→ YOUR INSTRUCTIONS: Any picture in the listing is left out of the copy; all else is duplicated exactly.

-----

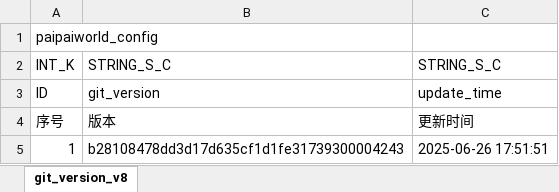
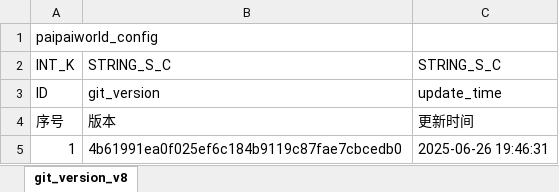
Before and after one commit to chensusu123/myfirsthub, an Excel workbook: servers/maze_main_server/conf.d/data/git_version_v8【配表版本号】.xlsx, sheet git_version_v8, drawn as a sheet; values as stored, in another font and other column widths than the file's, no borders; the diff names each change by its address in the sheet, - before the commit and + after, or states it on an @@ line.

```diff
--- a/servers/maze_main_server/conf.d/data/git_version_v8【配表版本号】.xlsx (sheet git_version_v8)
+++ b/servers/maze_main_server/conf.d/data/git_version_v8【配表版本号】.xlsx (sheet git_version_v8)
-B5: b28108478dd3d17d635cf1d1fe31739300004243
+B5: 4b61991ea0f025ef6c184b9119c87fae7cbcedb0
-C5: 2025-06-26 17:51:51
+C5: 2025-06-26 19:46:31
```
Also changed, not shown: servers/maze_main_server/conf.d/data/doll_map_puzzle_new_v8【人偶-地图数据-新解谜】.xlsx, 1 other file.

-----

→ RESPONSE TO THIS EXERCISE:
Before and after one commit to chensusu123/myfirsthub, an Excel workbook: servers/maze_main_server/conf.d/data/git_version_v8【配表版本号】.xlsx, sheet git_version_v8, drawn as a sheet; values as stored, in another font and other column widths than the file's, no borders; the diff names each change by its address in the sheet, - before the commit and + after, or states it on an @@ line.

```diff
--- a/servers/maze_main_server/conf.d/data/git_version_v8【配表版本号】.xlsx (sheet git_version_v8)
+++ b/servers/maze_main_server/conf.d/data/git_version_v8【配表版本号】.xlsx (sheet git_version_v8)
-B5: b28108478dd3d17d635cf1d1fe31739300004243
+B5: 4b61991ea0f025ef6c184b9119c87fae7cbcedb0
-C5: 2025-06-26 17:51:51
+C5: 2025-06-26 19:46:31
```
Also changed, not shown: servers/maze_main_server/conf.d/data/doll_map_puzzle_new_v8【人偶-地图数据-新解谜】.xlsx, 1 other file.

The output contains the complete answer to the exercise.